In today’s fast-paced world, headaches have become a more common occurrence for many people. Medical concerns can cause them, but stress, dehydration, a late work night, or simply overdoing it in spin class are more common causes. While headache therapies such as over-the-counter ibuprofen or acetaminophen, as well as prescription headache drugs, are available, they don’t always relieve the symptoms. And, as tempting as it may be, exceeding the recommended dosage is not the answer. In fact, a number of common (and quite simple) lifestyle changes can help relieve headache pain without the need for medicine.
Massages may appear to be costly, yet they are incredibly beneficial. Tension in the upper body as a result of muscle strain produced by improper posture or a vigorous training routine can create headaches. By lowering muscle tension, massage therapy may assist to ease chronic pain and headaches. Learn about different message types (Swedish, deep tissue, shiatsu, and so on) and obtain recommendations for a local practitioner who can effectively target your individual problem areas.
Aromatherapy is the study of how specific fragrances can trigger positive, even therapeutic, brain responses. Certain smells have been reported to relieve and reduce headaches. Among them are peppermint extract, eucalyptus oil, and lavender oil. They’re available at a variety of local health food stores and on the internet.
Acupuncture is a technique that includes inserting small, sharp needles into specific points on the body to promote energy flow. It’s supposed to boost the body’s natural pain-relieving molecules, and it’s been demonstrated to lower headache frequency and severity, according to the National Institutes of HealthTrusted Source.
Muscle tension headaches can be relieved by hot and cold compresses.

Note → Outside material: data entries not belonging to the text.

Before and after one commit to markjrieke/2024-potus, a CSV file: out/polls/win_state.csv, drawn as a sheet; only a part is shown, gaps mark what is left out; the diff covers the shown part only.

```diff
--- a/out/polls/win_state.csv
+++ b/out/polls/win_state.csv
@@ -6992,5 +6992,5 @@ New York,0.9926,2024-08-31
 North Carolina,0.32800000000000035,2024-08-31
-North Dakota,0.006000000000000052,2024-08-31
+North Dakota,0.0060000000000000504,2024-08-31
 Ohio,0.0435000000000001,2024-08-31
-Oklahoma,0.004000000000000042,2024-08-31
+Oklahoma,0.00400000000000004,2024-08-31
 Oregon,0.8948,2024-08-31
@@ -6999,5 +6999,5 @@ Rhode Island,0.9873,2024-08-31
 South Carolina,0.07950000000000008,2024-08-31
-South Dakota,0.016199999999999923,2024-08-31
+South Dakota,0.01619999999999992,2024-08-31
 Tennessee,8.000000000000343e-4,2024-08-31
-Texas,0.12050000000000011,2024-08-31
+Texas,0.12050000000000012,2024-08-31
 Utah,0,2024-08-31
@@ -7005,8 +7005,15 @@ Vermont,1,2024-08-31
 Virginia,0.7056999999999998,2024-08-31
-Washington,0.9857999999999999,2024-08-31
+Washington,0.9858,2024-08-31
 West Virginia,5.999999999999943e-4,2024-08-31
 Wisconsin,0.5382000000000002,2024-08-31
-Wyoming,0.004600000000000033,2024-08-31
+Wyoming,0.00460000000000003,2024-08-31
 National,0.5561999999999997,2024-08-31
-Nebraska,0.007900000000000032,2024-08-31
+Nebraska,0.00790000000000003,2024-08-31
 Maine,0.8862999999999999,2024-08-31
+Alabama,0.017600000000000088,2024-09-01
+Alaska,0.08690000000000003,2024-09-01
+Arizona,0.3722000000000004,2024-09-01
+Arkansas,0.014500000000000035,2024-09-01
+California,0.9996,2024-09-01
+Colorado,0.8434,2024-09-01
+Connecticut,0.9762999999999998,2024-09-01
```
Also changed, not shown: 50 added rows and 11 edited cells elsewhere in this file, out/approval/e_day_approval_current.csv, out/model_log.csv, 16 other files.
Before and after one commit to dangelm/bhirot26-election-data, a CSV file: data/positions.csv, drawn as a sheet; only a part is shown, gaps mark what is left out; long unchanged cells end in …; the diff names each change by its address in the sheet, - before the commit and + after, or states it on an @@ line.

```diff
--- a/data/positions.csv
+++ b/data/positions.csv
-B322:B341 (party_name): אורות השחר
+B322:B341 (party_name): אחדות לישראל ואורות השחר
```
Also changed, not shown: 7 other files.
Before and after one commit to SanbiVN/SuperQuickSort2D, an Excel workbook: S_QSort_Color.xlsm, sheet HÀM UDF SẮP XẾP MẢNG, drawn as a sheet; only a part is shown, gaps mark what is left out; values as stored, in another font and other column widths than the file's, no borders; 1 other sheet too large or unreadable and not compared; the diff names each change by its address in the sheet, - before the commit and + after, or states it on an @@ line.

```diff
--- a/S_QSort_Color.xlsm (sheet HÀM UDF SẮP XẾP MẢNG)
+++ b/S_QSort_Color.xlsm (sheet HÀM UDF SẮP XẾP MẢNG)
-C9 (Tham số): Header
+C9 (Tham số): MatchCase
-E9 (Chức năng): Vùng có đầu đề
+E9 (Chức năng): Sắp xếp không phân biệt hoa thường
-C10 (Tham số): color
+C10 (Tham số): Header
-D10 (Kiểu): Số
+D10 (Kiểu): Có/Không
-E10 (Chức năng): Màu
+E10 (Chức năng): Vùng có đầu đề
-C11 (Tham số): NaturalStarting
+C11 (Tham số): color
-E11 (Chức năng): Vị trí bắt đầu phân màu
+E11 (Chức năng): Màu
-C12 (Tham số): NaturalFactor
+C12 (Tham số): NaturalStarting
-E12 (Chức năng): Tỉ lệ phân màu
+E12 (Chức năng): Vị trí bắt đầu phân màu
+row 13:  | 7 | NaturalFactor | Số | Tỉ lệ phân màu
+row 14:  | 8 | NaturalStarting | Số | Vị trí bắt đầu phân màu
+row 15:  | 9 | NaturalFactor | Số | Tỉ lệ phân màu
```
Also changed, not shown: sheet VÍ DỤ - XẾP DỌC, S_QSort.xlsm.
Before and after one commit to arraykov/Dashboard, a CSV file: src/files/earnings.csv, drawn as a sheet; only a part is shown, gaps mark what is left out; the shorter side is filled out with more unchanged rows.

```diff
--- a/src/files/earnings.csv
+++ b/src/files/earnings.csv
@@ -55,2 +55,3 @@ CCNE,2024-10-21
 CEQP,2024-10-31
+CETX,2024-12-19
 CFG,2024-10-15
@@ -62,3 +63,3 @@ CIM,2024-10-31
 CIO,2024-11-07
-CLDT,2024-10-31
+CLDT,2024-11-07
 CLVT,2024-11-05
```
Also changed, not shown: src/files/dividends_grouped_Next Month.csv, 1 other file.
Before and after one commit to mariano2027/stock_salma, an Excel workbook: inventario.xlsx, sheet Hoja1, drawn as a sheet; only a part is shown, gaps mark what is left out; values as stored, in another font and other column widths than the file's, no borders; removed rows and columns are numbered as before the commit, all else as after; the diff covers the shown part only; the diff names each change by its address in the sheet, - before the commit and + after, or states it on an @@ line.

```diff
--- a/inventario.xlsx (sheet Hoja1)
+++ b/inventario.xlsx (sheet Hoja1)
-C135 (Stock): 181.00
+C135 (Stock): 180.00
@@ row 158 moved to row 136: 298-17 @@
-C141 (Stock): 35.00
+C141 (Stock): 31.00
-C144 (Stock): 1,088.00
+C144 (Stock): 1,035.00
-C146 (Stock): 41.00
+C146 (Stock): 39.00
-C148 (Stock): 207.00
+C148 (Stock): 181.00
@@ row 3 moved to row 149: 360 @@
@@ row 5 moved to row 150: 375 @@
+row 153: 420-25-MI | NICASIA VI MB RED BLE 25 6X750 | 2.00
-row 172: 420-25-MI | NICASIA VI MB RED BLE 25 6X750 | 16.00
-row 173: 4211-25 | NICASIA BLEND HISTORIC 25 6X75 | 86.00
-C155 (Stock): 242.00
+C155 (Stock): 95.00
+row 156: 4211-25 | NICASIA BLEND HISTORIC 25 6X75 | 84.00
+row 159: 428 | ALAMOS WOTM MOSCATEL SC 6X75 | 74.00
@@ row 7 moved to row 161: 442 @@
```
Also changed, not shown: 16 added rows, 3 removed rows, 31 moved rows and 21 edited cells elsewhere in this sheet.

Put the ice in a plastic bag and cover it with a thin towel to avoid it from harming your skin. Apply the ice pack to your forehead and/or cheeks, or wherever you’re experiencing the most discomfort. Just don’t leave the cold pack on for more than 10 minutes at a time. You may buy a heat pack at most drugstores or make your own by filling the hot portion with uncooked rice. Fill a small pillowcase or piece of fabric two-thirds filled with uncooked rice. Using a stitch or a tie, close the open end. When needed, microwave the rice for one minute. Apply on the back of your neck or the top of your head for hot comfort.
To be more specific, breathing. You know, the things you already do on a regular basis! Although it may seem silly, daily breathing exercises that help you concentrate your thoughts and relax your muscles might help cure tension headaches. Begin by finding a peaceful spot with a comfortable chair in your home, office, or another non-distracting environment. After then, take five seconds to inhale and five seconds to exhale in a calm, rhythmic manner. As you relax, the tension in your muscles reduces. As part of a progressive relaxation strategy, you can also try focusing on each major muscle group in your body. Start from the bottom and work your way to the top.
A headache can be caused by dehydration, but it is readily avoidable. Pedialyte, Gatorade, or Powerade are electrolyte-containing beverages that can help just as much as a glass of water. There are, however, drinks that can help you avoid headaches as well as drinks that can make them worse. Drinking too much coffee or caffeine-containing soft drinks might trigger headaches. If you’re used to starting your day with a Starbucks quad latte, try a half-caffeinated, half-decaffeinated blend. Dehydration from alcohol, particularly red wine, can lead to headaches.
We hear a lot about the health problems that lack of sleep may bring, and not receiving the recommended amount of sleep can lead to chronic headaches. However, knowing that you require more sleep and actually obtaining it are two different things. You may increase the quantity and quality of your sleep in a number of ways, including the ones listed below. Make a sleep schedule for yourself. Make a habit of going to bed and waking up at the same time every day. Even if you only go to bed 15 minutes earlier or sleep 15 minutes later, this can be a positive move. In the hours leading up to bedtime, stay away from stimulants. Stimulants such as alcohol, sweets, nicotine, and caffeine might prevent you from sleeping and keep you awake at night. Allow your body to relax before you lay your head on the pillow. Before going to bed, do something soothing. Turn off the TV or internet and indulge in a nice book or a relaxing bath. It may sound quaint, but a little rest and relaxation may go a long way!
Follow a “headache diet.”
While some foods are delightful, they have been linked to headaches. Keeping a “headache journal” of the meals and drinks you consume on a daily basis or when you get a headache is a good idea. If you find a trigger, try avoiding it for a while to see if your headaches go away. Foods that could be problematic include:
Foods and beverages that contain caffeine. Chocolate, coffee, cola, and tea are just a few examples.
Foods containing monosodium glutamate. MSG is a preservative that has been used in Asian cookery for centuries. Foods like quick ramen noodles contain it as well.
Foods are high in nitrates. Hot dogs, lunch meat, sausage, and pepperoni are all examples of basic meats that can produce headaches.
Foods are high in tyramine. Tyramine is a compound formed when an amino acid called tyrosine is broken down, and it can be found in meals like pizza and aged cheeses.